[Input data — start]

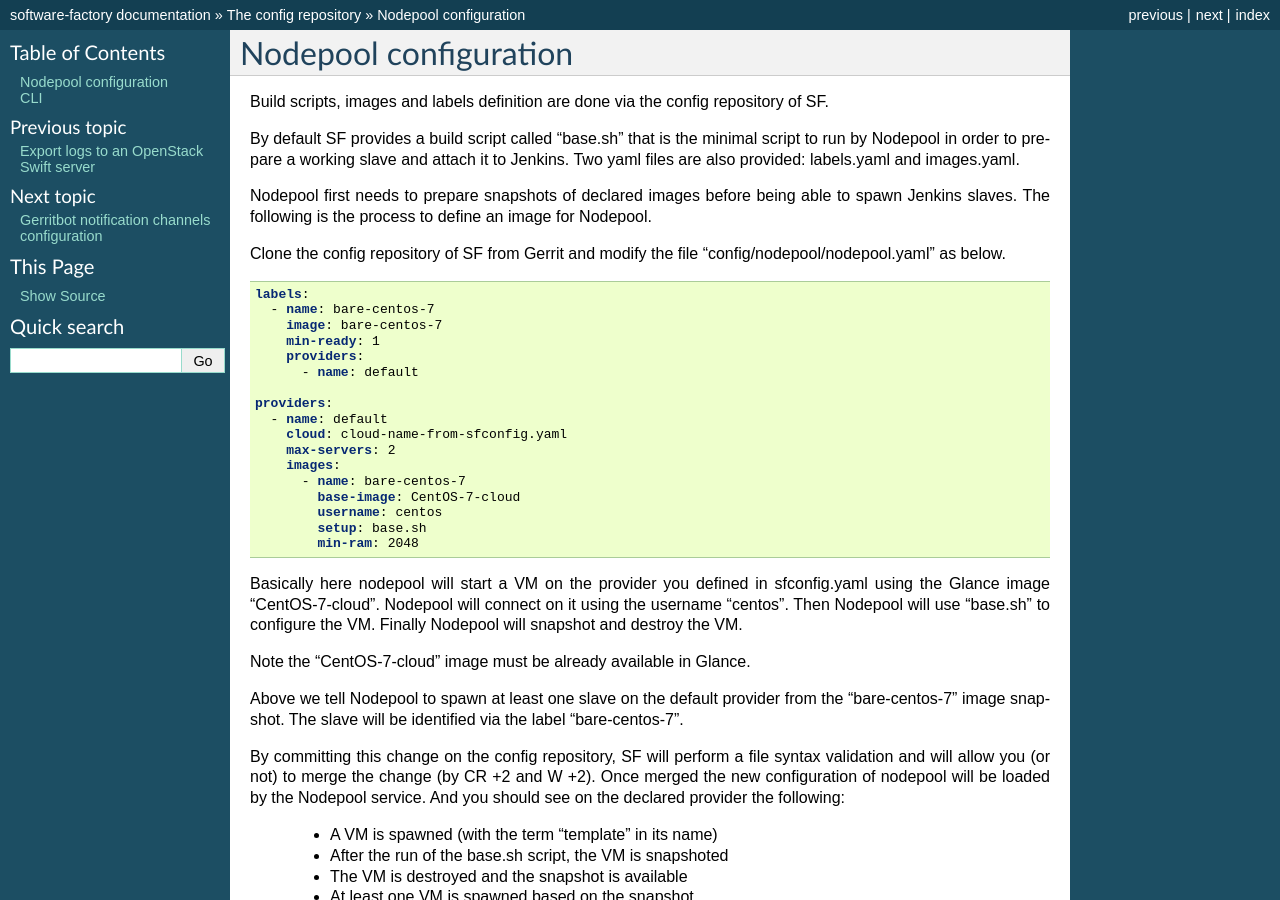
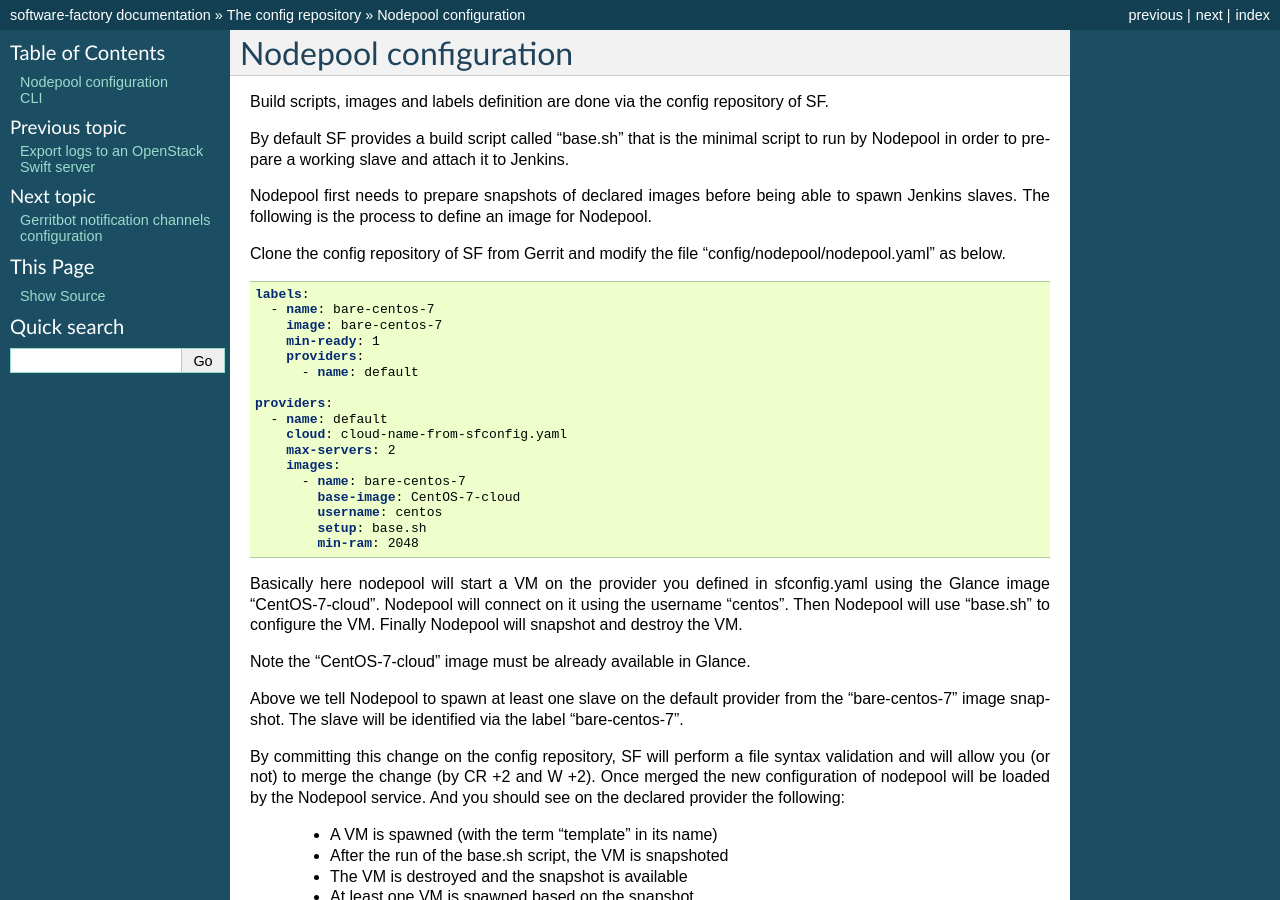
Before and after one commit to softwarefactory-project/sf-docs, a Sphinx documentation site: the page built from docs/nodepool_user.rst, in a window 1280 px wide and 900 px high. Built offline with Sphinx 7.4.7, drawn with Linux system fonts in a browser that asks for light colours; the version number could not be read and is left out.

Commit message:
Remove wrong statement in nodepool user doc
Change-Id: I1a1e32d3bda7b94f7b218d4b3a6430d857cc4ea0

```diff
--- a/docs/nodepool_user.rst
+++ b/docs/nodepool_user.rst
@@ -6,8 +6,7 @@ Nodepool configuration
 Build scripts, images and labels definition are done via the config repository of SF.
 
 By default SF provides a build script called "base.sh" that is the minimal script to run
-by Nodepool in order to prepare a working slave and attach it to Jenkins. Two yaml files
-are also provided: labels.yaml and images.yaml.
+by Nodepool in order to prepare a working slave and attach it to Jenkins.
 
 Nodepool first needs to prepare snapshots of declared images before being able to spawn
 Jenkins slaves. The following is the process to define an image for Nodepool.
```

[Input data — finish]

* [Work item] Output everything in the records exactly, leaving pictures out.

* [Final answer]
Before and after one commit to softwarefactory-project/sf-docs, a Sphinx documentation site: the page built from docs/nodepool_user.rst, in a window 1280 px wide and 900 px high. Built offline with Sphinx 7.4.7, drawn with Linux system fonts in a browser that asks for light colours; the version number could not be read and is left out.

Commit message:
Remove wrong statement in nodepool user doc
Change-Id: I1a1e32d3bda7b94f7b218d4b3a6430d857cc4ea0

```diff
--- a/docs/nodepool_user.rst
+++ b/docs/nodepool_user.rst
@@ -6,8 +6,7 @@ Nodepool configuration
 Build scripts, images and labels definition are done via the config repository of SF.
 
 By default SF provides a build script called "base.sh" that is the minimal script to run
-by Nodepool in order to prepare a working slave and attach it to Jenkins. Two yaml files
-are also provided: labels.yaml and images.yaml.
+by Nodepool in order to prepare a working slave and attach it to Jenkins.
 
 Nodepool first needs to prepare snapshots of declared images before being able to spawn
 Jenkins slaves. The following is the process to define an image for Nodepool.
```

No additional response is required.